WHAT IS EXPECTED.
Find every line of the data below that has "compiling" in it. Reply with the number only.

━━━ TASK INPUTS

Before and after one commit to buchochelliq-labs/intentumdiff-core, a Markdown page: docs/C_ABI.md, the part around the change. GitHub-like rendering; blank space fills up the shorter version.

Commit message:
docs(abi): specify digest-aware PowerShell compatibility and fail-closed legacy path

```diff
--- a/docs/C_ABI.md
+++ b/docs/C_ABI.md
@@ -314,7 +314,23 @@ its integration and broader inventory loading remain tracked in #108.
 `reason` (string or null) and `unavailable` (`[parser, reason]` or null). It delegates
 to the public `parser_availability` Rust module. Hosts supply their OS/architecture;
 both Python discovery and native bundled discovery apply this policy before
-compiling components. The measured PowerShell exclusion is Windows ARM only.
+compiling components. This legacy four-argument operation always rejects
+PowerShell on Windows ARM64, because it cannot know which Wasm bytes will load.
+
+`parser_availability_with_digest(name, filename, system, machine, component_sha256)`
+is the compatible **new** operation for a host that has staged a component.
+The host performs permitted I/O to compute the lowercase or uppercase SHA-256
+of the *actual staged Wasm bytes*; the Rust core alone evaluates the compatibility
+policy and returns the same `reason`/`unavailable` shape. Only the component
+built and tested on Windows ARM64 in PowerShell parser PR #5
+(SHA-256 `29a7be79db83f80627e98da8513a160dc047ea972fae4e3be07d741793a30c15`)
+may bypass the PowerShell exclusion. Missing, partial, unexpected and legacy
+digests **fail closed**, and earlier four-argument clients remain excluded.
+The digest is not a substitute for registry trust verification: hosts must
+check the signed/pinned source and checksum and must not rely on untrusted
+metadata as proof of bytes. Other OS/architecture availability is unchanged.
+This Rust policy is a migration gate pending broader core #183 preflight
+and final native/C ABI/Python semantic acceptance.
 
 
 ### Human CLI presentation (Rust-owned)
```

━━━━━━

SOLUTION.
2